**Provided material:**
"""
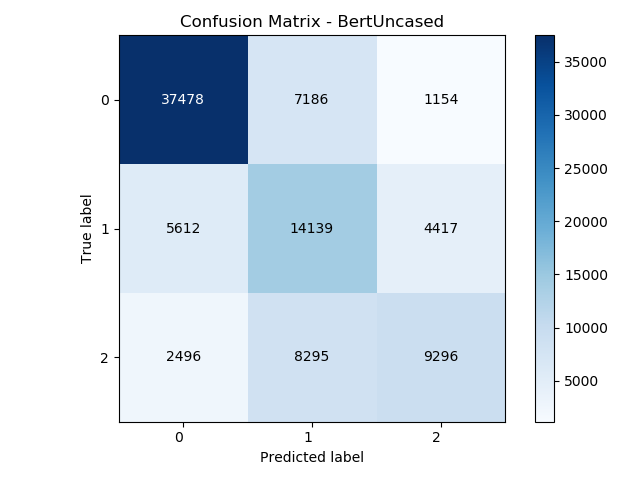
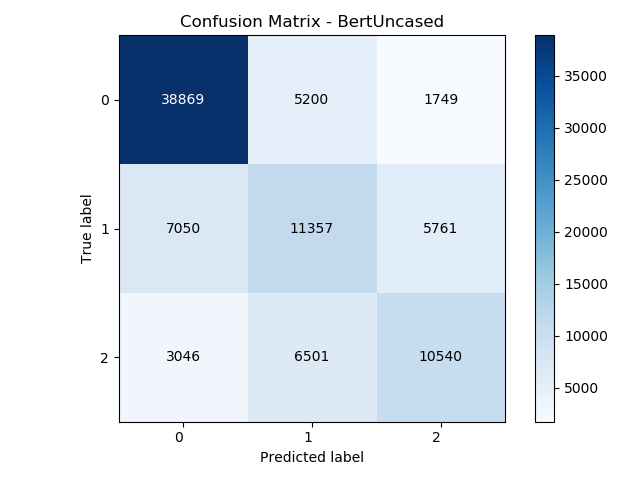
confusion matrix

diff --git a/main.py b/main.py
@@ -265,21 +265,21 @@ def valid(model, iterator, criterion, tag_to_index, index_to_tag, device, config
             tagslice = tags.split()
             predsslice = preds
         for t, p in zip(tagslice, predsslice):
-            true.append(tag_to_index[t])
-            predictions.append(tag_to_index[p])
+            true.append(t)
+            predictions.append(p)
 
     # calc metric
 
-    # y_true = np.array(true)
-    # y_pred = np.array(predictions)
+    y_true = np.array(true)
+    y_pred = np.array(predictions)
     # acc = 100. * (y_true == y_pred).astype(np.int32).sum() / len(y_true)
 
-    true_labels = np.array([index_to_tag[index] for index in true])
-    predicted_labels = np.array([index_to_tag[index] for index in predictions])
+    #true_labels = np.array([index_to_tag[index] for index in true])
+    #predicted_labels = np.array([index_to_tag[index] for index in predictions])
 
-    accuracy = accuracy_score(true_labels, predicted_labels)
+    accuracy = accuracy_score(y_true, y_pred)
 
-    print('Validation accuracy: {:<5.2f}%, Validation loss: {:<.4f}\n'.format(round(accuracy, 2), np.mean(dev_losses)))
+    print('Validation accuracy: {:<5.2f}%, Validation loss: {:<.4f}\n'.format(round(100. * accuracy, 2), np.mean(dev_losses)))
 
 
 def test(model, iterator, criterion, tag_to_index, index_to_tag, device, config):
@@ -333,27 +333,27 @@ def test(model, iterator, criterion, tag_to_index, index_to_tag, device, config)
                 wordslice = words.split()
             for w, t, p in zip(wordslice, tagslice, predsslice):
                 results.write("{}\t{}\t{}\n".format(w, t, p))
-                true.append(tag_to_index[t])
-                predictions.append(tag_to_index[p])
+                true.append(t)
+                predictions.append(p)
             results.write("\n")
 
     # calc metric
-    # y_true = np.array(true)
-    # y_pred = np.array(predictions)
+    y_true = np.array(true)
+    y_pred = np.array(predictions)
 
-    true_labels = np.array([index_to_tag[index] for index in true])
-    predicted_labels = np.array([index_to_tag[index] for index in predictions])
+    #y_true = np.array([index_to_tag[index] for index in true])
+    #y_pred = np.array([index_to_tag[index] for index in predictions])
 
     classes = ['0', '1', '2'] if config.ignore_punctuation else ['0', '1', '2', 'NA']
 
     np.set_printoptions(precision=1)
-    plot_confusion_matrix(true_labels, predicted_labels, classes, title='Confusion Matrix - ' + config.model)
+    plot_confusion_matrix(y_true, y_pred, classes, title='Confusion Matrix - ' + config.model)
     plt.savefig('confusion_matrix-'+ config.model+'.png')
 
-    accuracy = accuracy_score(true_labels, predicted_labels)
-    f1 = f1_score(true_labels, predicted_labels, average='macro')
-    recall = recall_score(true_labels, predicted_labels, average='macro')
-    precision = precision_score(true_labels, predicted_labels, average='macro')
+    accuracy = accuracy_score(y_true, y_pred)
+    f1 = f1_score(y_true, y_pred, average='macro')
+    recall = recall_score(y_true, y_pred, average='macro')
+    precision = precision_score(y_true, y_pred, average='macro')
 
 
     print('\nAccuracy: {}'.format(round(100. * accuracy, 2)))
@@ -361,7 +361,7 @@ def test(model, iterator, criterion, tag_to_index, index_to_tag, device, config)
     print('Recall: {}'.format(round(100. * recall, 2)))
     print('Precision: {}'.format(round(100. * precision, 2)))
 
-    print(classification_report(true_labels, predicted_labels))
+    print(classification_report(y_true, y_pred))
 
     # acc = 100. * (y_true == y_pred).astype(np.int32).sum() / len(y_true)
     # print('Test accuracy: {:<5.2f}%, Test loss: {:<.4f} after {} epochs.\n'.format(round(acc, 2), np.mean(test_losses), config.epochs))

diff --git a/README.md b/README.md
@@ -100,6 +100,15 @@ Atlas 2 2
 
 ![Bert-uncased](images/confusion_matrix-BertUncased.png)
 
+
+|            | precision |   recall | f1-score  | support |
+| ---        | ---       |  ---     | ---       | ---     |
+|         0  |     0.79  |    0.85  |    0.82   |  45818  |
+|         1  |     0.49  |    0.47  |    0.48   |  24168  |
+|         2  |     0.58  |    0.52  |    0.55   |  20087  |
+| ---        | ---       |  ---     | ---       | ---     |
+| avg / total|     0.67  |    0.67  |    0.67   |  90073  |
+
 ## TODO
 
 * BERT (DONE)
"""
**Exercise instructions:** Go through the data above and find the lines with the word "classes". Copy each of those lines.

**Result of this task:**
     classes = ['0', '1', '2'] if config.ignore_punctuation else ['0', '1', '2', 'NA']
-    plot_confusion_matrix(true_labels, predicted_labels, classes, title='Confusion Matrix - ' + config.model)
+    plot_confusion_matrix(y_true, y_pred, classes, title='Confusion Matrix - ' + config.model)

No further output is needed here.